OUR ULTIMATE COVID BOOKING GUARANTEE. FIND OUT MORE
Known historically by the name of Apolyont, Turkey’s Uluabat Lake is much more than a beautifully serene body of water surrounded by idyllic traditional villages. The lake is notable for its rich natural diversity, including many migratory birds, some of which are endangered.
Located around 40 kilometers (24.8 miles) west of Bursa on the road that leads to Izmir, the long and shallow Uluabat Lake is often visited in conjunction with the famous Gölyazı village. Once an ancient Greek settlement, dating back to the Roman era, the village is a popular place of exploration by travelers who enjoy experiencing authentic sights off the trodden touristic paths. There are also many other points of interest around the lake, including other traditional Turkish villages, the Issız Han (a historic Silk Road caravanserai-turned-hotel); striking archaeological sites such as the Neolithic settlement at Aktopraklık (one of the earliest examples of farming communities from around the 6th century BC); and Byzantine-era ruins on a few of the eight islands that surround the lake.
Of course, Uluabat is not only an important point for human history but also for animals, as it is part of the Wetlands National Protection Project. By 1998, the site was designated as a “living lake” by the Global Nature Fund and recognized by the Ramsar Convention on Wetlands of International Importance. All of this recognition is due to the lake’s positioning on an important European waterfowl migration route, which means that every year it is full of migratory waterfowl, including pelicans, ducks, storks, ibis, herons, terns, and egrets. However, one of the lake’s most important visitors is the endangered pygmy cormorant, a species of seabird that uses the lake to breed.

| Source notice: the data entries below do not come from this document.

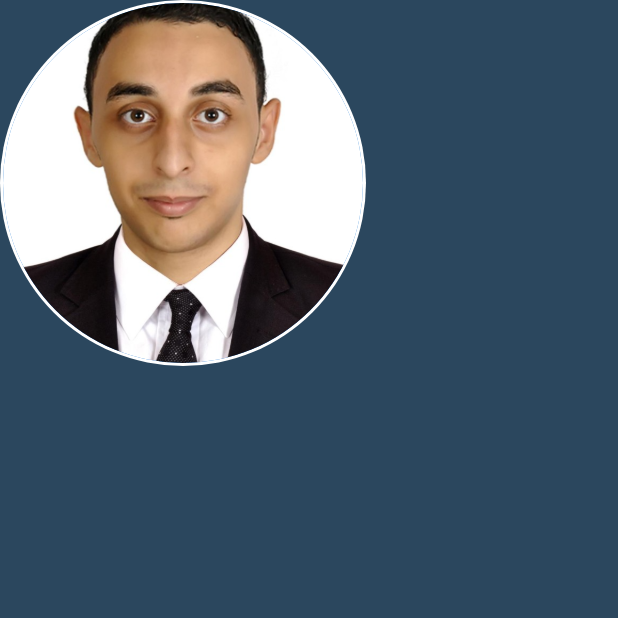
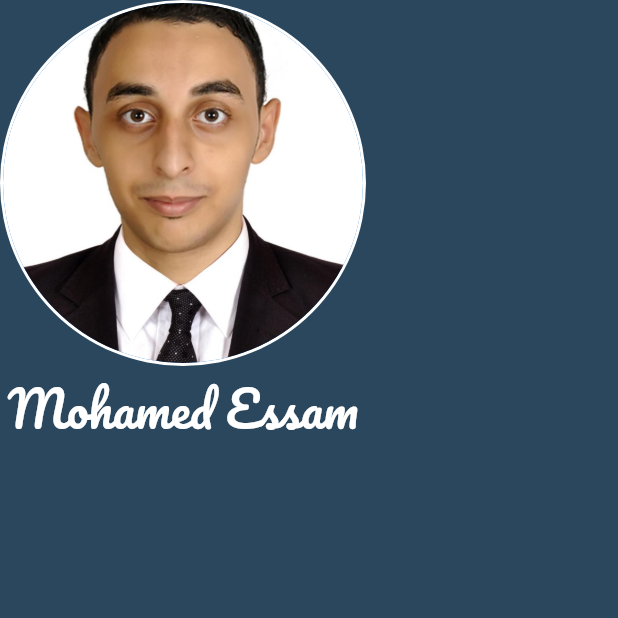
Before and after one commit to MohamedEssam9009/busniess_card_app, a Flutter app: the screen it shows after launch, on a phone screen of 412 x 824 dp, the top half of it. Run offline on Flutter 3.47's test engine with Material 2 defaults, Android fonts, the phone set to English and light mode, and no system bars.

Commit message:
Adding fonts

```diff
--- a/lib/main.dart
+++ b/lib/main.dart
@@ -15,7 +15,7 @@ class BusinessCardApp extends StatelessWidget {
       home: Scaffold(
         backgroundColor: const Color(0xFF2B475E),
         body: Column(
-          children: [
+          children: const [
             CircleAvatar(
               radius: 122.0,
               backgroundColor: Colors.white,
@@ -24,6 +24,14 @@ class BusinessCardApp extends StatelessWidget {
                 backgroundImage: AssetImage('images/my_image.png'),
               ),
             ),
+            Text(
+              'Mohamed Essam',
+              style: TextStyle(
+                color: Colors.white,
+                fontSize: 32,
+                fontFamily: 'Pacifico',
+              ),
+            ),
           ],
         ),
       ),
```
Also changed, not shown: pubspec.yaml (+4 -4 lines), fonts/Pacifico-Regular.ttf (added).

In terms of numbers, the lake has a protected area that spans 199 square kilometers (76.8 square miles) with 310 species of waterfowl, 109 species of nesting birds, and 21 fish species. Up to 1,000 of endangered pygmy cormorants winter in the area, as well as 136 Dalmatian pelicans, 42,500 common pochards, 13,600 tufted ducks, and 321,550 Eurasian coots. Around 300 pairs of pygmy cormorants, 30 pairs of squacco herons, and 75 pairs of spoonbills also nest in areas around the lake, while 25 pairs of little egrets and 10 pairs of glossy ibis were also seen around the region.
The fish species (including carp, pike, catfish, chub, and herring) that inhabit the lake are also an important factor for locals who sell the fish in the lakeside village markets. All in all, Ulabat is a great day trip from Bursa, where you can discover traditional villages and historic ruins and observe the rich life of this very special lake.